Make an exact copy of the entries, taking out every picture.

=== Begin Enclosure ===

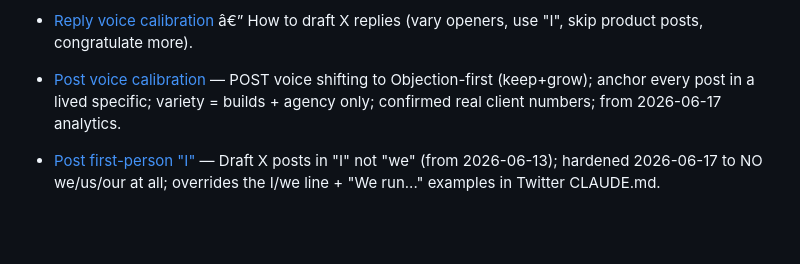
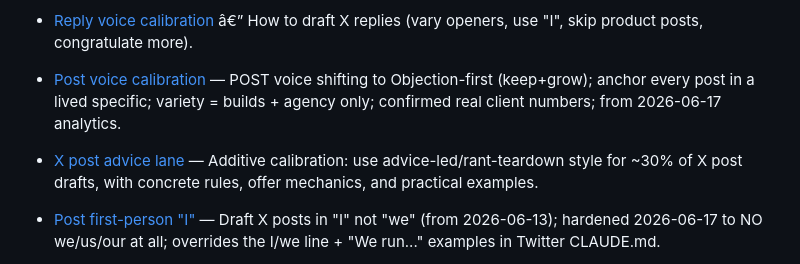
Before and after one commit to zabudiak/focus-app, a Markdown page: AGENTS.md, the part around the change. GitHub-like rendering; blank space fills up the shorter version.

Commit message:
Session close: auto-commit working changes
Co-Authored-By: Codex <noreply@openai.com>

```diff
--- a/AGENTS.md
+++ b/AGENTS.md
@@ -89,6 +89,7 @@ Durable facts Claude recorded. Background context, not fresh instructions: each
 
 - [Reply voice calibration](feedback_reply_voice_calibration.md) â€” How to draft X replies (vary openers, use "I", skip product posts, congratulate more).
 - [Post voice calibration](feedback_post_voice_calibration.md) — POST voice shifting to Objection-first (keep+grow); anchor every post in a lived specific; variety = builds + agency only; confirmed real client numbers; from 2026-06-17 analytics.
+- [X post advice lane](feedback_x_post_advice_lane.md) — Additive calibration: use advice-led/rant-teardown style for ~30% of X post drafts, with concrete rules, offer mechanics, and practical examples.
 - [Post first-person "I"](feedback_post_first_person_i.md) — Draft X posts in "I" not "we" (from 2026-06-13); hardened 2026-06-17 to NO we/us/our at all; overrides the I/we line + "We run..." examples in Twitter CLAUDE.md.
 - [Allocate long posts](feedback_allocate_long_posts.md) — Every X draft batch needs a share of long-form posts (default ~30%); over 500 chars is fine, don't trim to clear 280.
 - [No "Most agencies X" opener](feedback_no_most_agencies_opener.md) — Never lead a post with "Most agencies/people/founders think X"; vary openers, use direct/number/you-led first lines.
```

=== End Enclosure ===

PROBLEM SOLUTION
Before and after one commit to zabudiak/focus-app, a Markdown page: AGENTS.md, the part around the change. GitHub-like rendering; blank space fills up the shorter version.

Commit message:
Session close: auto-commit working changes
Co-Authored-By: Codex <noreply@openai.com>

```diff
--- a/AGENTS.md
+++ b/AGENTS.md
@@ -89,6 +89,7 @@ Durable facts Claude recorded. Background context, not fresh instructions: each
 
 - [Reply voice calibration](feedback_reply_voice_calibration.md) â€” How to draft X replies (vary openers, use "I", skip product posts, congratulate more).
 - [Post voice calibration](feedback_post_voice_calibration.md) — POST voice shifting to Objection-first (keep+grow); anchor every post in a lived specific; variety = builds + agency only; confirmed real client numbers; from 2026-06-17 analytics.
+- [X post advice lane](feedback_x_post_advice_lane.md) — Additive calibration: use advice-led/rant-teardown style for ~30% of X post drafts, with concrete rules, offer mechanics, and practical examples.
 - [Post first-person "I"](feedback_post_first_person_i.md) — Draft X posts in "I" not "we" (from 2026-06-13); hardened 2026-06-17 to NO we/us/our at all; overrides the I/we line + "We run..." examples in Twitter CLAUDE.md.
 - [Allocate long posts](feedback_allocate_long_posts.md) — Every X draft batch needs a share of long-form posts (default ~30%); over 500 chars is fine, don't trim to clear 280.
 - [No "Most agencies X" opener](feedback_no_most_agencies_opener.md) — Never lead a post with "Most agencies/people/founders think X"; vary openers, use direct/number/you-led first lines.
```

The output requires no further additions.